- [Work instruction]: Hunt through the entries for the word "color" and copy each line in which it appears.

Source data
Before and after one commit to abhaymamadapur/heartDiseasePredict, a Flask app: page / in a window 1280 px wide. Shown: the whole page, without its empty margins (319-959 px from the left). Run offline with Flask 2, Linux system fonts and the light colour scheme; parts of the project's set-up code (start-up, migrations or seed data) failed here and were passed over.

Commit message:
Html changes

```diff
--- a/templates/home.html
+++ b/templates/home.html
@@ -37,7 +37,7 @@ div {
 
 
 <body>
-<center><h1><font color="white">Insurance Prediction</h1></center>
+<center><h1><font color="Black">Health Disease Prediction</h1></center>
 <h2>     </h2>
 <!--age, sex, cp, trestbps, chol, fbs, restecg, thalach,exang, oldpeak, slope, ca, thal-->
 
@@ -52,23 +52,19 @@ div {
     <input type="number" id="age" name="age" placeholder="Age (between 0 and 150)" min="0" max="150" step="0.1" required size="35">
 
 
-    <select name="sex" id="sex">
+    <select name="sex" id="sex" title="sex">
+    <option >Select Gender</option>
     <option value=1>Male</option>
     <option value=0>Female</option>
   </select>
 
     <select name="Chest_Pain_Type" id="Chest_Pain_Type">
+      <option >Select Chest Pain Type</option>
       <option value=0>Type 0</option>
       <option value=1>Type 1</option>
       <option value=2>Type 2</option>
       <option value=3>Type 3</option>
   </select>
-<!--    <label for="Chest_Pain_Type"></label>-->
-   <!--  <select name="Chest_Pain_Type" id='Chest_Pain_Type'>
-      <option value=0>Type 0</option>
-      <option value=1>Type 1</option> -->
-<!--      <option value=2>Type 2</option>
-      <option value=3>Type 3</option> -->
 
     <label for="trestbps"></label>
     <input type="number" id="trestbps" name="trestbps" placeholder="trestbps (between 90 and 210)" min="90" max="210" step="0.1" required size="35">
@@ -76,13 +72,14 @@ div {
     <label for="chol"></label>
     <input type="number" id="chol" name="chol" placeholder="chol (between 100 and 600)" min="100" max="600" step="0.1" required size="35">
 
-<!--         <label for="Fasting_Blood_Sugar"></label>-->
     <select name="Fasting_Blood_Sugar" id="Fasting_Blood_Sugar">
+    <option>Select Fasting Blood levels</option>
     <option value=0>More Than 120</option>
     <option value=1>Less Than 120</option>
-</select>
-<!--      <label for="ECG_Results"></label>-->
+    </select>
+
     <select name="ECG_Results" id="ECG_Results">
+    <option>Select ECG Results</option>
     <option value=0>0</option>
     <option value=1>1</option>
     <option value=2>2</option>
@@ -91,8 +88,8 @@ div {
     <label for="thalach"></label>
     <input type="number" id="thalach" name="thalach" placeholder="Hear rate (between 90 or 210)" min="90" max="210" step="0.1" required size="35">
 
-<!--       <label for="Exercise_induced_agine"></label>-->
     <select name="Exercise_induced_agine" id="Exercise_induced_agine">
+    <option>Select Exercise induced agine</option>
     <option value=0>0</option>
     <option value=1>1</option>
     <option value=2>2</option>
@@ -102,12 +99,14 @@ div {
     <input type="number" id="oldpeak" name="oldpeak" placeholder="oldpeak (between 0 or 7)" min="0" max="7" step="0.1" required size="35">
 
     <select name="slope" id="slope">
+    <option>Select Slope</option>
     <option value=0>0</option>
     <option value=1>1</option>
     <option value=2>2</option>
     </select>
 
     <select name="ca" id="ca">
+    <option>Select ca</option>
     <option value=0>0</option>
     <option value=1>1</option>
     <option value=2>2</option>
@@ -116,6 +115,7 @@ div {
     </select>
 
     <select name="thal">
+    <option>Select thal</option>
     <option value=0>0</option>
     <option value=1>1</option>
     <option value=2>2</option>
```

* * *

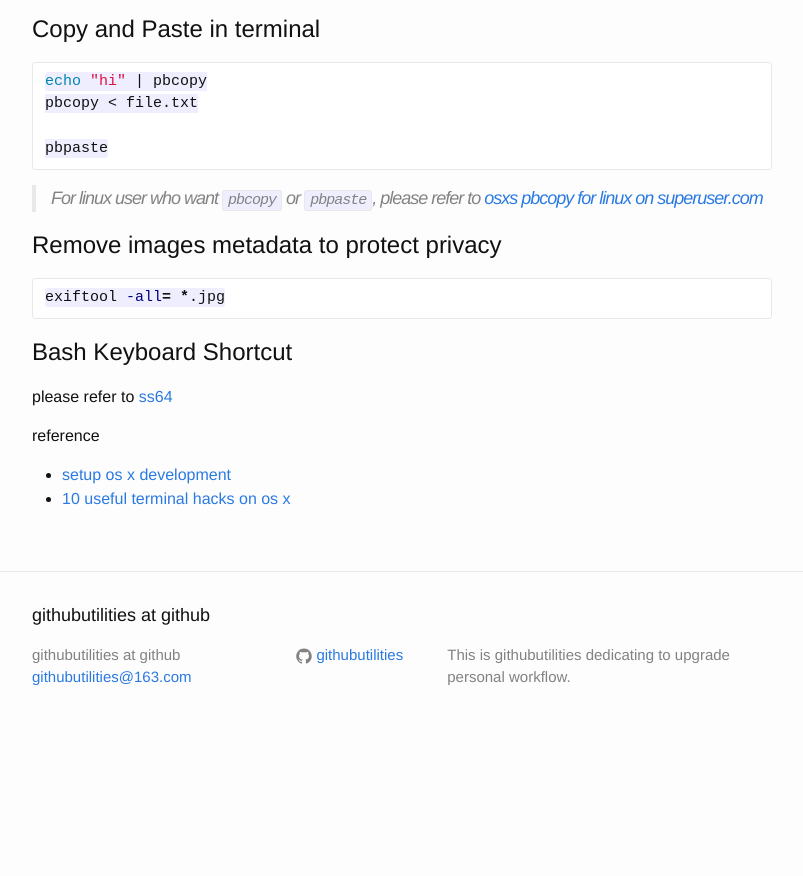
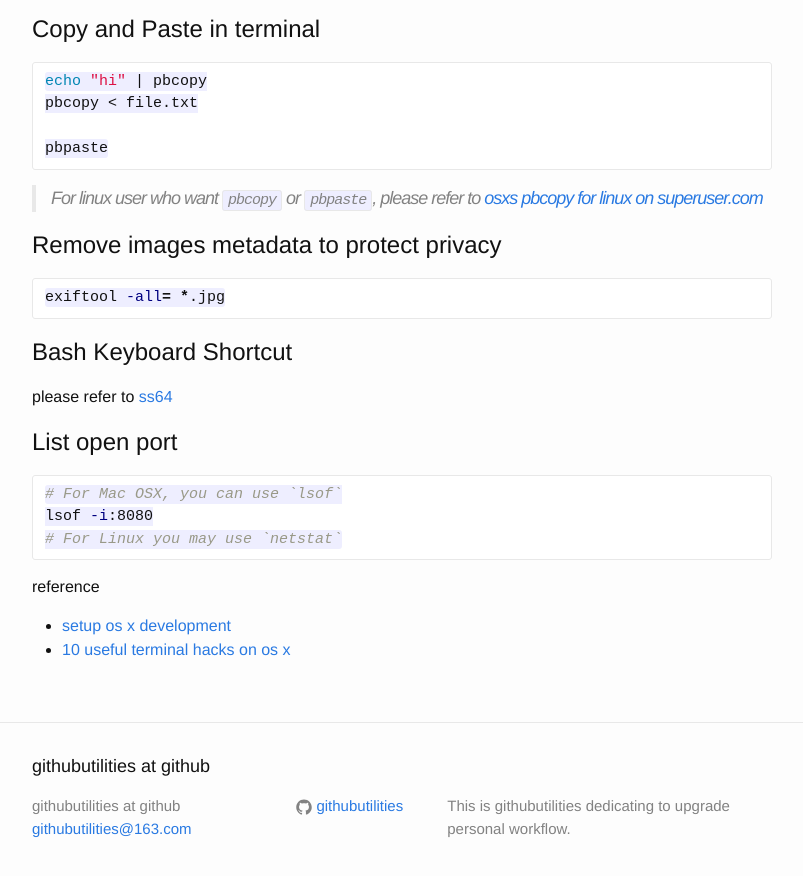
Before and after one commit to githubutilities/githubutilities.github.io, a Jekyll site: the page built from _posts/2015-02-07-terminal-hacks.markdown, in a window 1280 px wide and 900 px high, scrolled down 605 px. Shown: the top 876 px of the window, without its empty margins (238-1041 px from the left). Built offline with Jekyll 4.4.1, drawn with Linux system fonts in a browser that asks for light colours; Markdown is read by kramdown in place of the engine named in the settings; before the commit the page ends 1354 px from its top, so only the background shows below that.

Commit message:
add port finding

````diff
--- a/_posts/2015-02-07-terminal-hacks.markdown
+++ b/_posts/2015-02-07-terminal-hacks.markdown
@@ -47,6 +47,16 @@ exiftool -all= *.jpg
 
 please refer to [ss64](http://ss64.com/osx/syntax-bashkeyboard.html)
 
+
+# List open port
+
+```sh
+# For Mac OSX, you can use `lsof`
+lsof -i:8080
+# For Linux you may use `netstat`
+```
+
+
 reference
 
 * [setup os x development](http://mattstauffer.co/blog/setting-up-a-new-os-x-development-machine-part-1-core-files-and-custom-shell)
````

- [Task result]:
-<center><h1><font color="white">Insurance Prediction</h1></center>
+<center><h1><font color="Black">Health Disease Prediction</h1></center>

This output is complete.